Back in Israel, the speech was subject to a five-minute delay on Israeli television channels, so that broadcasters had enough time to monitor the speech to make sure Netanyahu refrained from electioneering. Israel maintains strict laws on the broadcasting of election materials and the speech was problematic, given its proximity to the ballot. Nonetheless, Netanyahu promoted a livestream of the speech on his Likud party's website, knowing that a tough stance on security issues always plays out well with Israel's right-wing electorate.

While Netanyahu's hellfire approach to the ongoing Iran nuclear negotiations may have shored up vital votes for the Israeli leader in the upcoming election, they may have come at the cost of deepening rifts with the Obama administration.

Speaking Tuesday evening while out on the campaign trail at an Israeli community close to the Gaza border, Netanyahu's main rival, Zionist Union leader Yitzhak Herzog, noted that the speech may have been "impressive" to a domestic audience, but it would not change the outcome of the negotiations and was a "harsh wound" to diplomatic relations with "Israel's greatest ally and strategic partner."

Netanyahu's Congress stunt comes at an "extremely sensitive moment" in the Iranian nuclear negotiations, Mekelberg told VICE News. "The last thing US negotiators need at the moment is to be seen to be acting on behalf of the Israeli government. They wanted low-profile talks, not for the Iranians to think that they are acting in a certain way because they're afraid of Netanyahu."

"Of course [the speech] has upset the Obama administration," he added. "A lot has been invested politically in these talks."

Related: Leaders Defend 'Progress' in Iran Nuclear Talks After Deadline Is Extended by Seven Months.

In spite of Netanyahu's scathing address, US State Secretary John Kerry continued talks with Iranian officials in the Swiss town of Montreux Tuesday. "We're working away, productively," Kerry told reporters after the two-hour morning meeting.

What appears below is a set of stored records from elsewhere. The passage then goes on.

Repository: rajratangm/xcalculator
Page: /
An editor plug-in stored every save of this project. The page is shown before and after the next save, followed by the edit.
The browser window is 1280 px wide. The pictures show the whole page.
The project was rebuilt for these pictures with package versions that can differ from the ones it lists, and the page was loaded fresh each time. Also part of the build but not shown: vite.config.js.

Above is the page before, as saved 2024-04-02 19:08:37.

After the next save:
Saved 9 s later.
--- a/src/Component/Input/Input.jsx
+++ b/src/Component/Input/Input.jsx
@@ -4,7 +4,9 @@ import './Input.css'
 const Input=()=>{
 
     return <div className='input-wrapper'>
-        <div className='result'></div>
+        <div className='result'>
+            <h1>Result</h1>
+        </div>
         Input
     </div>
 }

The tensions Tuesday were palpable, even though Israel and the US both attempted to downplay the strain in the build up to the talks, which was pointedly arranged on the back of an invitation from Republicans in Congress, without consulting the Obama's administration. 

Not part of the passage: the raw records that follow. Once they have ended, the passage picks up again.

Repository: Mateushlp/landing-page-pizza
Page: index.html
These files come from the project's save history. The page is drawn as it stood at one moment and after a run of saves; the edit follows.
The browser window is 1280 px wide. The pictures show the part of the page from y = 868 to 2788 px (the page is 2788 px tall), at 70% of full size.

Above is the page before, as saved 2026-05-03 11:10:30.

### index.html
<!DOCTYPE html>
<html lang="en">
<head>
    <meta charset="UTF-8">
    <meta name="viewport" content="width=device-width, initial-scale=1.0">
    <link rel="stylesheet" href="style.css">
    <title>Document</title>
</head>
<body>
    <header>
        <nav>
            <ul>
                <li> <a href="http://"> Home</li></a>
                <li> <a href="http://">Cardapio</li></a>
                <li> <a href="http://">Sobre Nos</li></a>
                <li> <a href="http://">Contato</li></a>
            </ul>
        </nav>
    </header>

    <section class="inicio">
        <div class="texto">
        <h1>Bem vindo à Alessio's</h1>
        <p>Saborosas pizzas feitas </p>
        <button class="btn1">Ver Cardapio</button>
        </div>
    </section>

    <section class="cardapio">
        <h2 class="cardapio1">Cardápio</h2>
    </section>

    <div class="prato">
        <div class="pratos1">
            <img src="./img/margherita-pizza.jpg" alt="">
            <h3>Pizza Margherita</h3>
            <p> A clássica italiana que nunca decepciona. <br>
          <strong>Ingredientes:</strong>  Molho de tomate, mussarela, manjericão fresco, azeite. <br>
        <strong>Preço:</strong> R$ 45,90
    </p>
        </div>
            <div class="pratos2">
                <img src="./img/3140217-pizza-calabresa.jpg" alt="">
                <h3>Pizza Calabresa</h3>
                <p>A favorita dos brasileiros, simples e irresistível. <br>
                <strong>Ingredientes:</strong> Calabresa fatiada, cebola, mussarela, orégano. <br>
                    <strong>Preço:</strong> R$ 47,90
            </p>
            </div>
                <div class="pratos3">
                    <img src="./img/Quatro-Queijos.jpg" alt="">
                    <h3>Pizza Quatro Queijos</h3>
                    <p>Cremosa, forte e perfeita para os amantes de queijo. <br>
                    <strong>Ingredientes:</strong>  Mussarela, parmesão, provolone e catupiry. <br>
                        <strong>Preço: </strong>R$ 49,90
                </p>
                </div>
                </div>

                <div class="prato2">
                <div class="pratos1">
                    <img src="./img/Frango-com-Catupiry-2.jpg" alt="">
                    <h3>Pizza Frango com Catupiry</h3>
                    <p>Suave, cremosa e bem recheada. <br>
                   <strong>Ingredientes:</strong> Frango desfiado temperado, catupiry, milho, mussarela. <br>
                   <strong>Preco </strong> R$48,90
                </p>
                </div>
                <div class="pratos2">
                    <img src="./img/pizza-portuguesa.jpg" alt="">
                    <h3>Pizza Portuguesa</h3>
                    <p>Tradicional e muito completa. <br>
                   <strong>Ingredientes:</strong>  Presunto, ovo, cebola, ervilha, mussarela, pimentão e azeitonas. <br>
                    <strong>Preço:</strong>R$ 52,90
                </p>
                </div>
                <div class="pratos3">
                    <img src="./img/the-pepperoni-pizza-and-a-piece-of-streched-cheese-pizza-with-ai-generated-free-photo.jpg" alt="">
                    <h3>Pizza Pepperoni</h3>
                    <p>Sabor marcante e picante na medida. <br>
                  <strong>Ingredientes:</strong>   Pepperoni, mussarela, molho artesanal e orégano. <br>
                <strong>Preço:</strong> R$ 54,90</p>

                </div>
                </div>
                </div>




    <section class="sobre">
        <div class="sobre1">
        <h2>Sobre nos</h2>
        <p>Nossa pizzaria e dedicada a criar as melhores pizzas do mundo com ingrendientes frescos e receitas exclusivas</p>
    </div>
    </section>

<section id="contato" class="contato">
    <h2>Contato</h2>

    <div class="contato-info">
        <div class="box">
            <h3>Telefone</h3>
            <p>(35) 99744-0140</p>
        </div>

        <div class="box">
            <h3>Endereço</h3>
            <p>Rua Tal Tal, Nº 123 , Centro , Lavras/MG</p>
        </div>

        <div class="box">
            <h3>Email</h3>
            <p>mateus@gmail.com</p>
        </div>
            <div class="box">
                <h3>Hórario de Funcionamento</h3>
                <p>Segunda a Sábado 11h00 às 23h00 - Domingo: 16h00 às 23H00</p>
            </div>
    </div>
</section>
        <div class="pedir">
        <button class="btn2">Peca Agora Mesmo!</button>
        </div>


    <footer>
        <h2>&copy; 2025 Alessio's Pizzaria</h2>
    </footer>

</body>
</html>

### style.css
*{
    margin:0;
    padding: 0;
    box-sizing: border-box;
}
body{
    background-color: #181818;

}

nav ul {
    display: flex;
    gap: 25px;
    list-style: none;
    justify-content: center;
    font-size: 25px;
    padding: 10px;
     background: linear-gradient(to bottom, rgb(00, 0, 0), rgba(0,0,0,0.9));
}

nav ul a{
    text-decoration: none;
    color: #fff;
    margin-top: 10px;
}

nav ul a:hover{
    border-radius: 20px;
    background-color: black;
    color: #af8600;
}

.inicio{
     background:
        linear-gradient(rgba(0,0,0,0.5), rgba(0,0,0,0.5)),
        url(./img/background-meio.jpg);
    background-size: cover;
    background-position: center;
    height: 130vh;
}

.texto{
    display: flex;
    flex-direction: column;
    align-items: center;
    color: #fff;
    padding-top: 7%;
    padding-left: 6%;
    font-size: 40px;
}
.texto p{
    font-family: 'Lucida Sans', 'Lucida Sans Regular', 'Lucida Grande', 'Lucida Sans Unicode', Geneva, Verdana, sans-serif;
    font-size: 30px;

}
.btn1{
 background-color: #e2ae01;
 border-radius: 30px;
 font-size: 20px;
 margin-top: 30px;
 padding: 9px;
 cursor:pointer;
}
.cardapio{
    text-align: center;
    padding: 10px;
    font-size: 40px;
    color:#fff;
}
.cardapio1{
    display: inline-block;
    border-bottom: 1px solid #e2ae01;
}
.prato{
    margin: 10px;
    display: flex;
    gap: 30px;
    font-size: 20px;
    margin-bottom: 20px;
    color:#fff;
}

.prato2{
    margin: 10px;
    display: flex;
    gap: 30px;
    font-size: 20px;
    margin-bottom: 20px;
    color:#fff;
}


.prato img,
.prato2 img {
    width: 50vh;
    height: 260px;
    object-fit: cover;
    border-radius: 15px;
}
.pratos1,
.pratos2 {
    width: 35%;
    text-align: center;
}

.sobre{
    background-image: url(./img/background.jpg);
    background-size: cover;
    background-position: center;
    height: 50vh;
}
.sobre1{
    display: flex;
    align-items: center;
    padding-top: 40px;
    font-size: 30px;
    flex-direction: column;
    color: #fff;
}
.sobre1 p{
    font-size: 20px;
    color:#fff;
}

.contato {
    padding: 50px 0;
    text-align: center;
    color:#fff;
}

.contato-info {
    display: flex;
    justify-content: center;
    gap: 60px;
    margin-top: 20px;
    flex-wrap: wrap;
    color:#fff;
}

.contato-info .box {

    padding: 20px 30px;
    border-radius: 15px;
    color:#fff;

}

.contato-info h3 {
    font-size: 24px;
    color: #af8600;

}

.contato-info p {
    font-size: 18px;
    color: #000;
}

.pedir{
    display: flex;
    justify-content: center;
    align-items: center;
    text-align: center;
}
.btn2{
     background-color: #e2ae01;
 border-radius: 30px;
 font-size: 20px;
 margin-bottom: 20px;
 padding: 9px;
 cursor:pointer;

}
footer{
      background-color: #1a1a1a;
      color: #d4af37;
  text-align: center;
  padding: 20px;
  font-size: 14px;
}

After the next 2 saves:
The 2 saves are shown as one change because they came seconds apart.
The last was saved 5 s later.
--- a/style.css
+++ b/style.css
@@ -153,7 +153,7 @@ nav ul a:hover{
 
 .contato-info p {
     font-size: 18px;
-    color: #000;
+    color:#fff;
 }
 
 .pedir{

Nearly a quarter of Democrats boycotted the talks, including Vice President Joe Biden and other high-ranking officials.

"The people around Obama can't stand Netanyahu and can't stand his attitude," Mekelberg said. "The rift between Netanyahu and Obama is having a great impact right now. If Netanyahu stays on as Prime Minister, Israel-US relations will have a rough ride through the remainder of the Obama administration."

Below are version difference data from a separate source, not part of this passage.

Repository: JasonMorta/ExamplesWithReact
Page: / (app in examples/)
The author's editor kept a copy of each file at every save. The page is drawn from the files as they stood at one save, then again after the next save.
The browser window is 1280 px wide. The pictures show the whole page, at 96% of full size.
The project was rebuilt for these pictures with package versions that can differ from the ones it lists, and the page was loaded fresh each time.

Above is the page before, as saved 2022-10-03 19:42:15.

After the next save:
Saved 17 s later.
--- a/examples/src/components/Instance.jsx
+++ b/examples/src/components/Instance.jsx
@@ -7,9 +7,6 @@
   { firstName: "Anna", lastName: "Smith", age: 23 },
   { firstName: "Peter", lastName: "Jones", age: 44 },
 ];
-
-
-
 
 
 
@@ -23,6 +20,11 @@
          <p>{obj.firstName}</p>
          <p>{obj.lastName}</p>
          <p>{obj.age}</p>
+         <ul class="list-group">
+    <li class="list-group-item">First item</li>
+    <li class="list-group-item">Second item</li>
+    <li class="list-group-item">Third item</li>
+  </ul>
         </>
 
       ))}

Indeed, the deterioration of relations between the two leaders has reached such cosmic proportions of late that an Israeli film production company, Hafakot 101, recently released a short Star Wars parody clip portraying Netanyahu as Obi-Wan Kenobi, battling Obama with a lightsaber in an effort to prevent the US president boarding a flight to Tehran to sign a nuclear deal.

One Democratic leader who was present at the speech later laid out a biting assessment of Netanyahu's rhetoric. House Minority Leader Nancy Pelosi said that as someone "who values the US-Israel relationship," she was in near tears and "saddened by the insult to the US."

Related: Iran Says US Airstrikes Can't Beat the Islamic State.

In a statement released shortly after the speech concluded, Pelosi implied that the Israeli prime minister was merely being provocative, considering that the US had already expressed its "commitment to preventing nuclear proliferation" and was aware that a "bad deal is worse than no deal."

Naomi Dann, a spokesperson for Jewish Voice for Peace, a California-based NGO that led a grassroots campaign encouraging members of Congress to skip Netanyahu's address, said that while most Democrats boycotted because they felt the "timing was inappropriate," the speech also provided a rare and invaluable opportunity for leftists to encourage questioning of the dominant discourse on Israel.

"Mainstream media in the US pretty much keeps to the line that Israel is right no matter what," Dann told VICE News. "So, anything that opens up debate about the special relationship between the US and Israel is great."